    1. Exactly! Going so far you need time to physically adjust either side of it. I wish I had more time to recover when we came back actually but it was straight back to work (which was its own struggle haha)

  6. I took a three week holiday two years ago to visit family in Canada and see other places. My husband and I started in Seattle seeing the sites and having dinner in the amazing Space Needle – a little pricey, but it was our 10 year anniversary! There was a family festival on just a few minutes from our hotel and there was delicious food, music and line dancing. My highlight was probably the Chihuly Glass Museum – well worth a visit – Claridges have a Chihuly chandelier in the lobby!

    We then moved on the San Francisco, where we visited Alcatraz and again took in the sights around Union Square, the Piers, had the best Mexican food ever in a little restaurant I found, and took the cable car (tram) across the city – so much fun on the steep hills.

    Next was Yosemite. I was blown away by how beautiful it was. Everyone should visit! The four hour drive each way from SF through California also had awesome sights.

    We then headed to Canada – flying into Vancouver and spending a couple of days in the city (cleanest city ever!) before a brief stop to see family and borrow a car to do the next leg of Vancouver Island to go on a Orca watching trip in Victoria. We were so lucky there were two pods there and they startled each other so we saw some pretty special behaviour. We then drove to stay on Gabriola Island at the most stunning house that has in the middle of nowhere in the middle of woodland – we were on cougar watch! – for a couple of days down time, just exploring the beaches and going for a hike. The ferry ride to Vancouver Island had some of the most amazing views I think I will ever see. Even though Bald Eagles are everywhere it was very special to see one catch a fish right next to the ferry.

    Our final leg was back to White Rock in Vancouver to spend time with family properly. There was a lot of beach for exploring – where apparently Ryan Reynolds has a house – believe me ladies I looked hard for it!! We visited Capilano Suspension Bridge Park, went just over the US/Canadian border as one of the family has a boat there, ate lots of seafood, and tried as best would could to get a feel for where our family lives.

    It was tiring at times and an expensive holiday, but I feel like an itch has been scratched by seeing so many places in just a week longer than I would usually take for a holiday.

    PA – sorry for the long essay!

    1. What an incredible trip! I definitely want to see some of Canada too. Every time I fall into Pinterest it shows me Canadian lake views (clearly knows it’s audience eh?)

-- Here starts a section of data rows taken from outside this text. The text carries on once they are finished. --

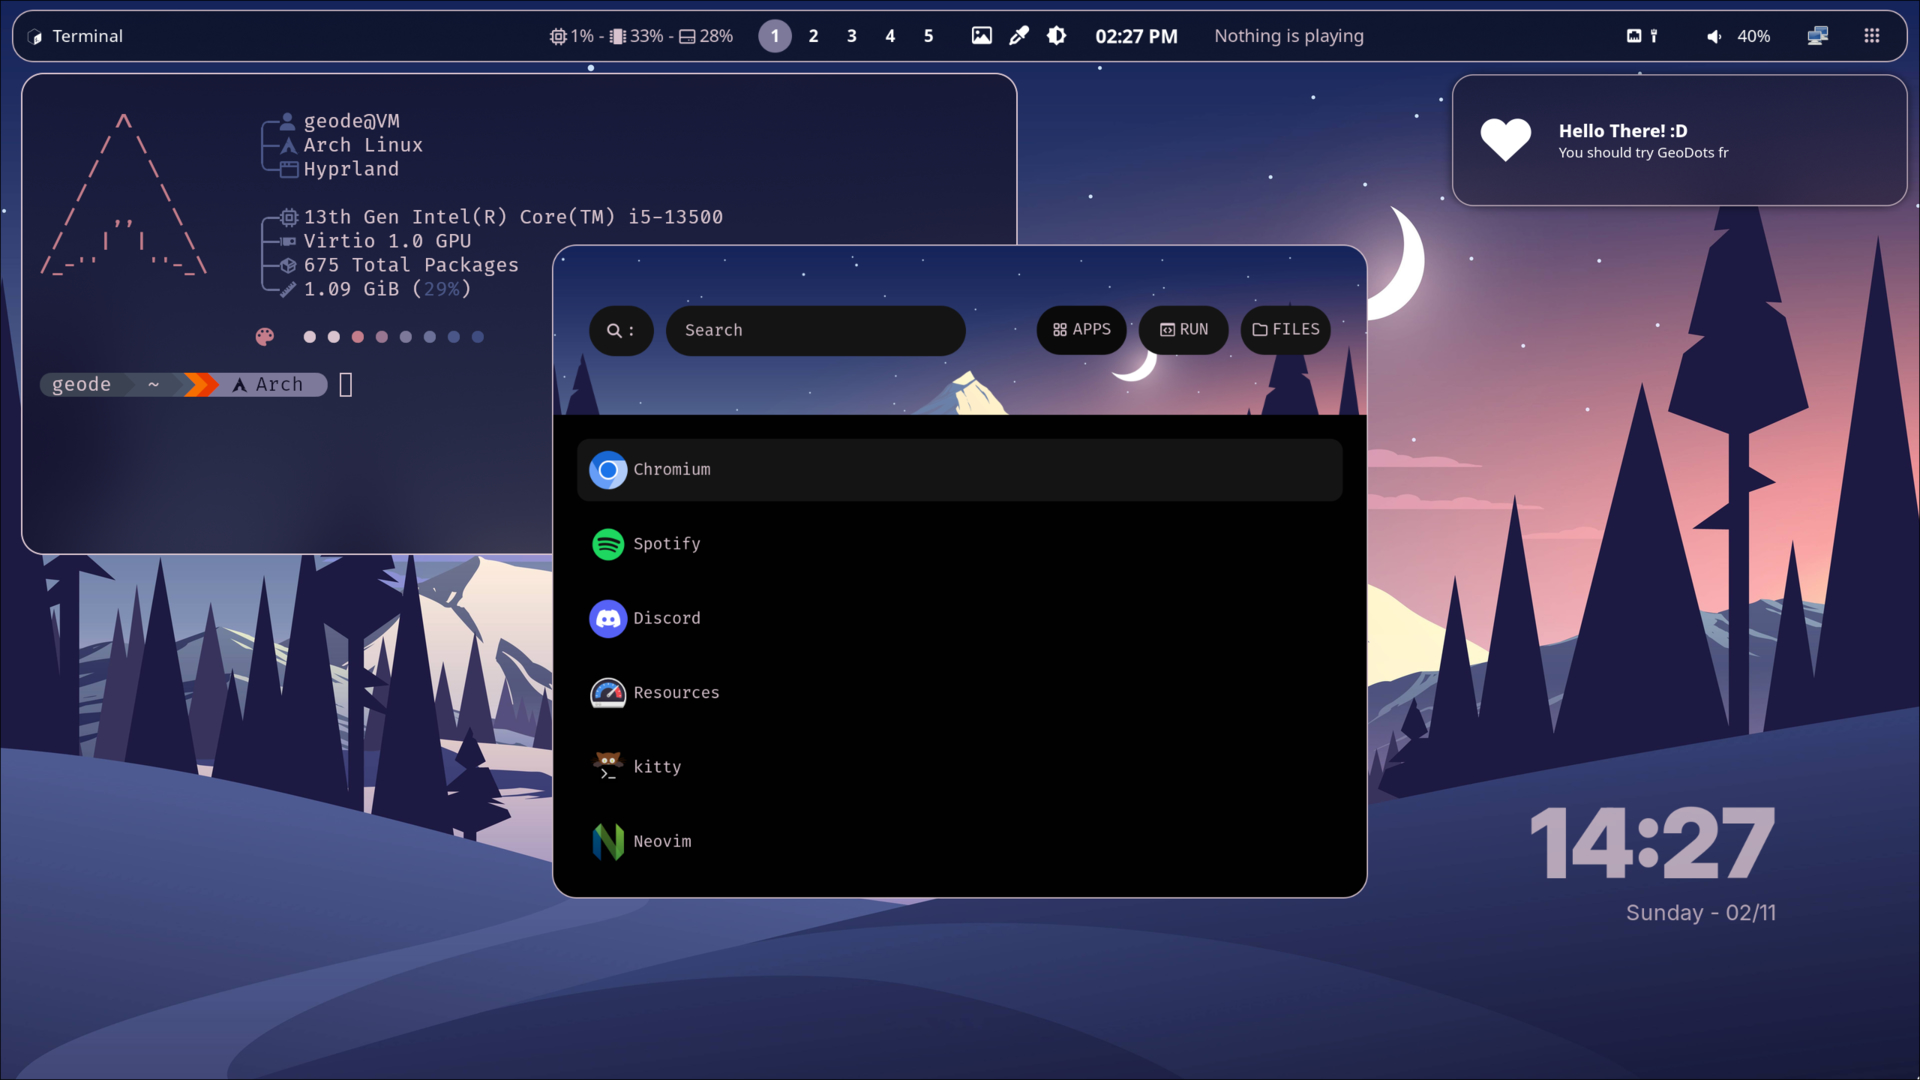
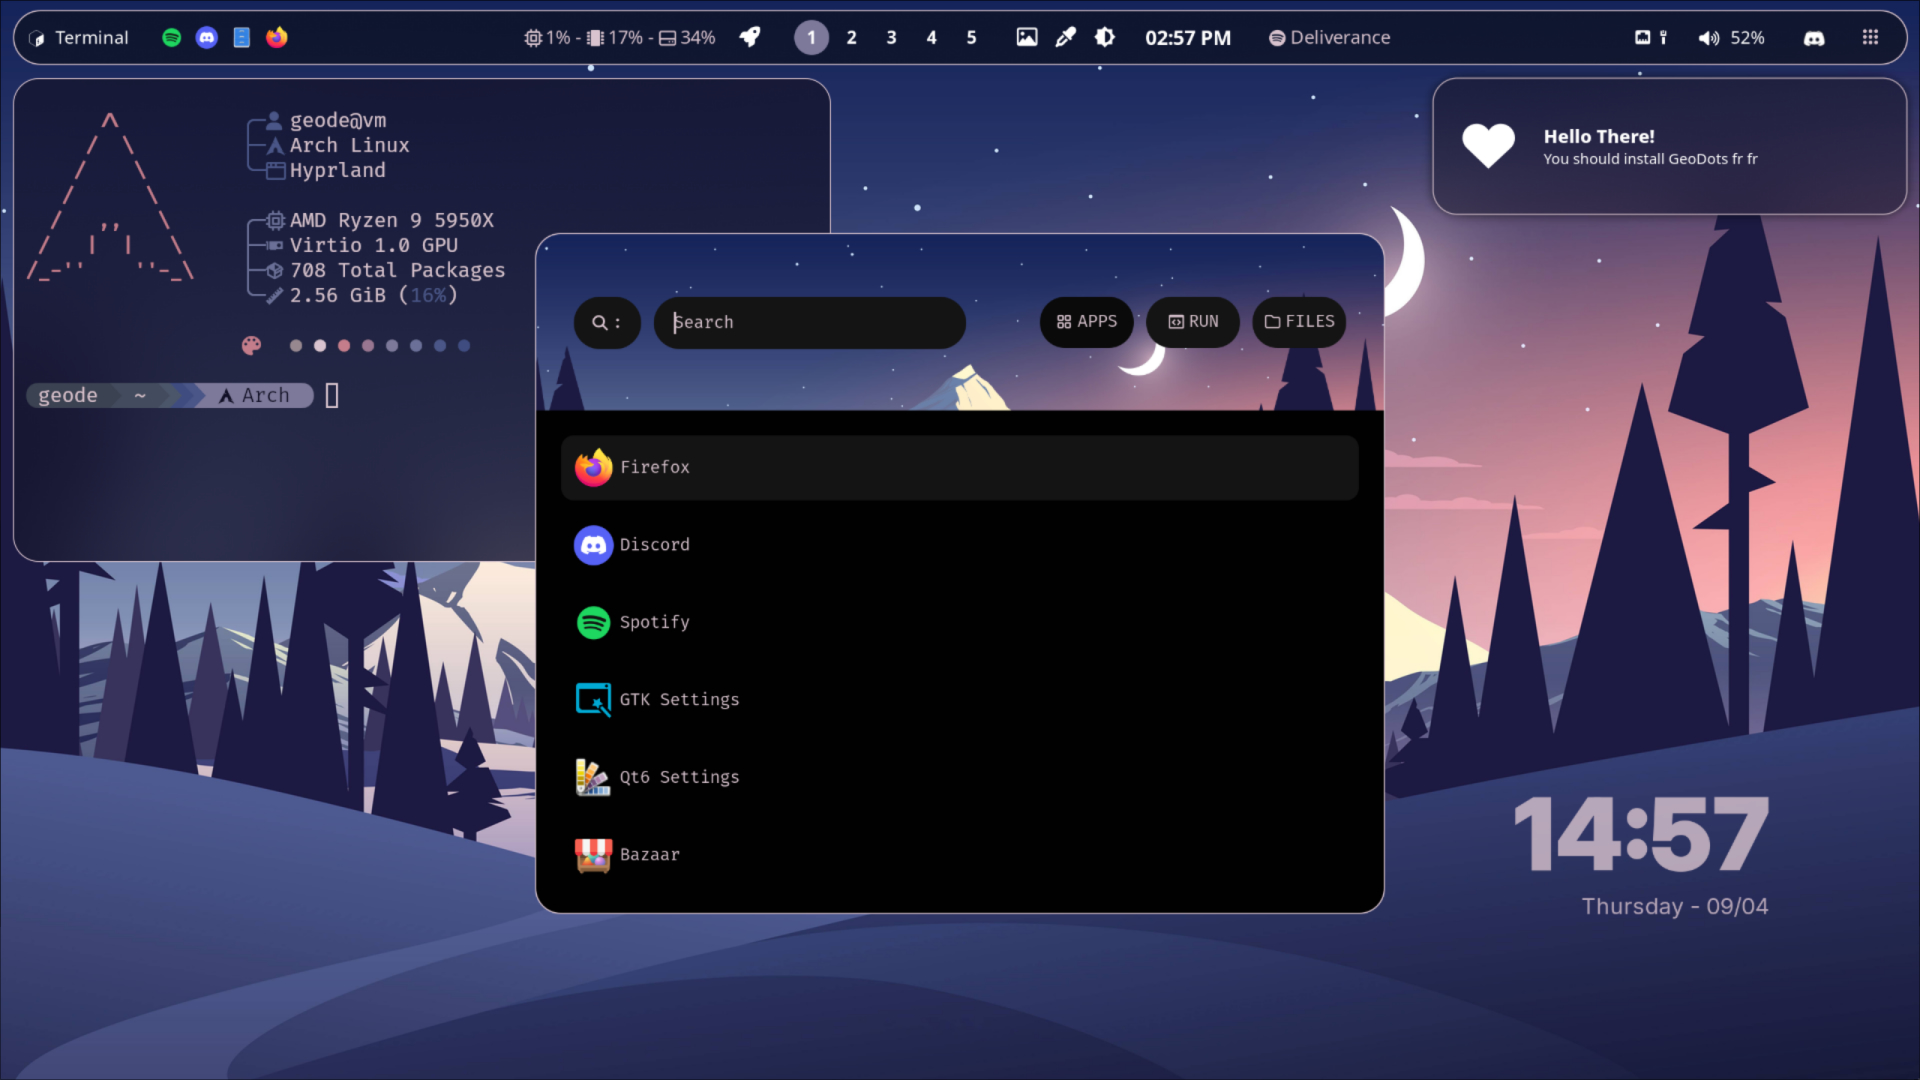
more gradient stuff idk

Changed region(s): [[0.0, 0.0, 1.0, 0.8556], [0.7812, 0.7333, 0.9375, 0.8556]]

diff --git a/assets/style.css b/assets/style.css
@@ -8,9 +8,9 @@
   --text-color: #000;
   --text-secondary: #333;
   --primary-color: #f4eae3;
-  --accent-color: #ff6200;
+  --accent-color: #ff8401;
   --accent-diminished: rgba(255, 98, 0, 0.2);
-  --accent-secondary: #ff8d01;
+  --accent-secondary: #ff6200;
   --banner: rgba(235, 235, 235, 0.5);
   --grid: rgba(218, 218, 218, 0.516);
   --btn: #fff2ec;
@@ -19,9 +19,9 @@
   --text-color: #fff;
   --text-secondary: #ccc;
   --primary-color: #150b05;
-  --accent-color: #ff6200;
+  --accent-color: #ff2701;
   --accent-diminished: rgba(255, 98, 0, 0.2);
-  --accent-secondary: #ff2701;
+  --accent-secondary: #ff8401;
   --banner: rgba(26, 21, 20, 0.5);
   --grid: rgba(33, 26, 25, 0.5);
   --btn: #291c1a;
@@ -405,6 +405,30 @@ footer .footer-email {
   left: 0;
   margin: 60px 10px;
 }
+.terminal .term-logo pre {
+  background: linear-gradient(
+    90deg,
+    var(--accent-secondary),
+    var(--accent-color),
+    var(--accent-secondary),
+    var(--accent-color)
+  );
+  background-size: 300% 300%;
+  background-position: 0% 50%;
+  -webkit-background-clip: text;
+  background-clip: text;
+  -webkit-text-fill-color: transparent;
+  color: transparent;
+  font-weight: 1000;
+  font-size: 14px;
+  animation: gradientShift 2s linear infinite;
+}
+
+@keyframes gradientShift {
+  0%   { background-position: 0% 50%; }
+  100% { background-position: 100% 50%; }
+}
+
 .terminal .term-info {
   display: flex;
   flex-direction: column;

diff --git a/index.html b/index.html
@@ -72,7 +72,7 @@
                 </div>
                 <div class="term-main">
                     <div class="term-logo">
-                        <pre style="color: var(--tcol4); font-weight: 800; font-size: 14px;">
+                        <pre>
                 -@                
                .##@               
               .####@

  7. Five years ago I took 7.5 weeks off between roles at the same organisation. I was lucky, my boss was about to leave and was willing to allow me to carry over loads of leave from the previous year as he needed me in the office when he was there and also it wasn’t going to be his problem haha! I also used plenty of flexi time I had built up. I went to Australia to travel up the east coast from Sydney to Cairns. Stopped in Hong Kong for three nights on the way, which was amazing. I got my Day Skipper qualification when sailing in the Whitsunday Islands for a week, which was a long way from doing it in the rain on the Solent! Despite staying in twin rooms in hostel with a friend, getting the Greyhound bus and having a budget of £100 a day to live and eat, it was eye wateringly expensive, I spent £6.5k. However, I probably won’t get the chance to be able to do it again so I’m glad I did!

    I mentioned travelling on my (potential) future maternity leave to my boyfriend this week, but he reckons we won’t be able to afford it! Plus he is incredibly limited by 25 days a leave year. Would love to hear of people who do it though!

    1. Bunny that sounds so good! What you said about cost though, yikes. I don’t really like to tot it all up and face the cold facts as I would probably hyperventilate. That said I never really regret the expense of any trip or holiday. I’m feeding my soul 😉 it’s just got expensive taste.

Leave a Reply

Your email address will not be published. Required fields are marked *